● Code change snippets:

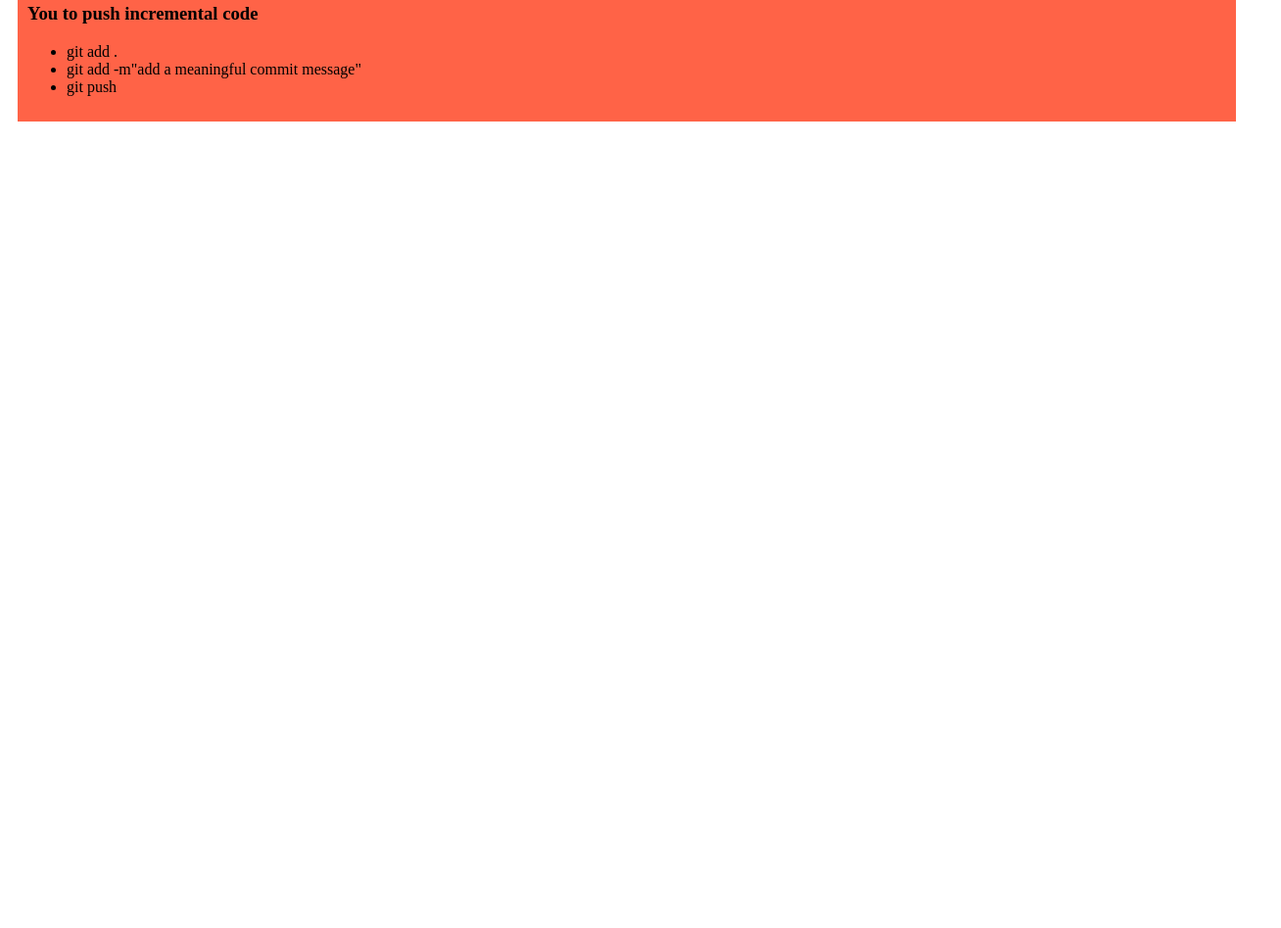
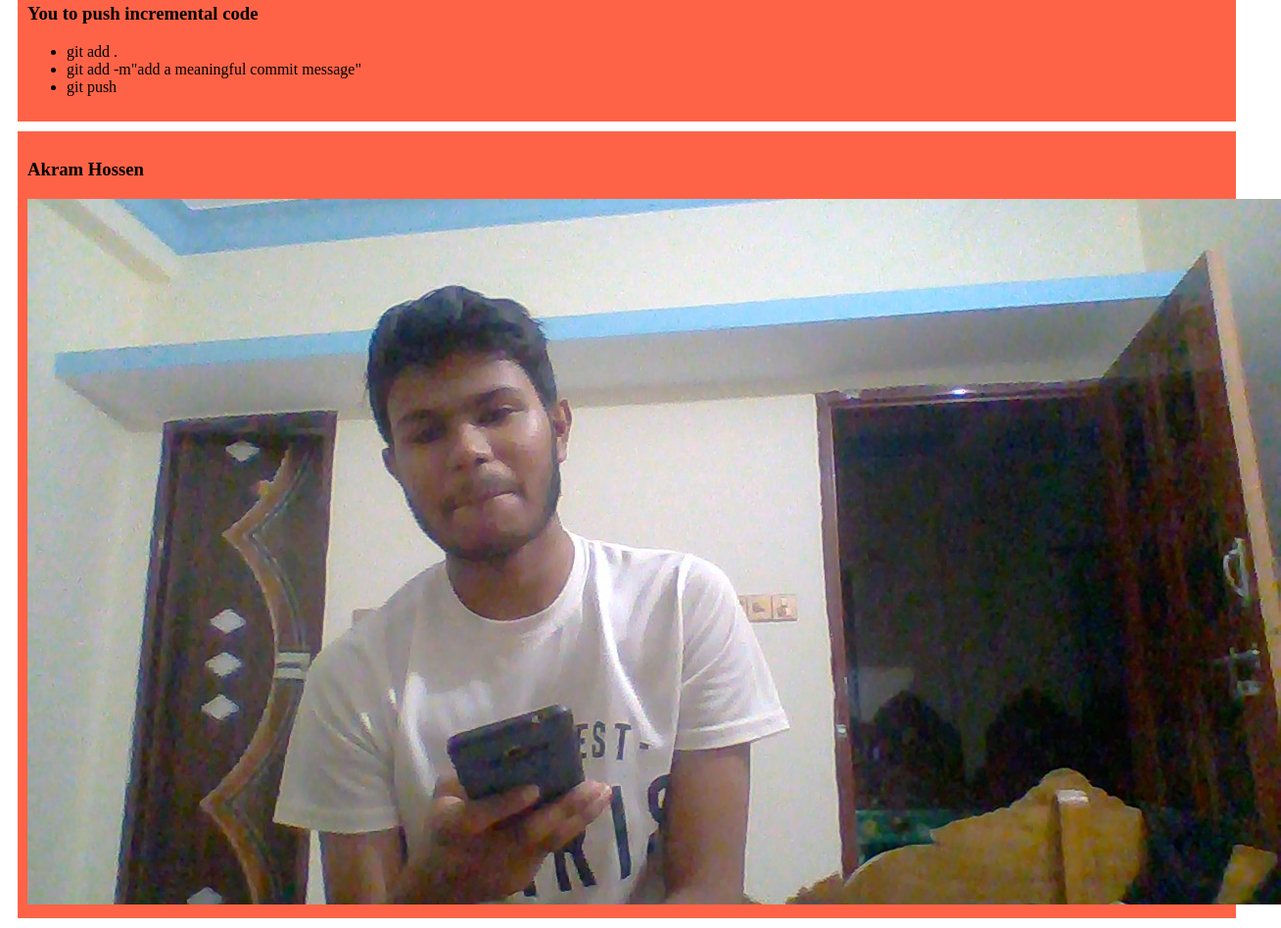
Before and after one commit to akramhossenpramio/my-simple-websitee, a plain HTML site: page index.html in a window 1280 px wide. Shown: the part 460-1407 px from the top of the page at 98% size, 1308 px wide, since content can reach past the window. Before the commit the page ends 800 px from the top, so only its background shows below. Drawn offline with Linux system fonts and the light colour scheme.

Commit message:
added Akram picture

```diff
--- a/index.html
+++ b/index.html
@@ -28,5 +28,9 @@
             <li>git push</li>
         </ul>
     </div>
+    <div>
+        <h3>Akram Hossen</h3>
+        <img src="images/WIN_20221020_20_55_54_Pro.jpg" alt="">
+    </div>
 </body>
 </html>
```
Also changed, not shown: images/WIN_20221020_20_55_54_Pro.jpg (added).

● TASK GOAL: The records above should be repeated exactly, with every picture omitted.

● ANSWER SECTION:
Before and after one commit to akramhossenpramio/my-simple-websitee, a plain HTML site: page index.html in a window 1280 px wide. Shown: the part 460-1407 px from the top of the page at 98% size, 1308 px wide, since content can reach past the window. Before the commit the page ends 800 px from the top, so only its background shows below. Drawn offline with Linux system fonts and the light colour scheme.

Commit message:
added Akram picture

```diff
--- a/index.html
+++ b/index.html
@@ -28,5 +28,9 @@
             <li>git push</li>
         </ul>
     </div>
+    <div>
+        <h3>Akram Hossen</h3>
+        <img src="images/WIN_20221020_20_55_54_Pro.jpg" alt="">
+    </div>
 </body>
 </html>
```
Also changed, not shown: images/WIN_20221020_20_55_54_Pro.jpg (added).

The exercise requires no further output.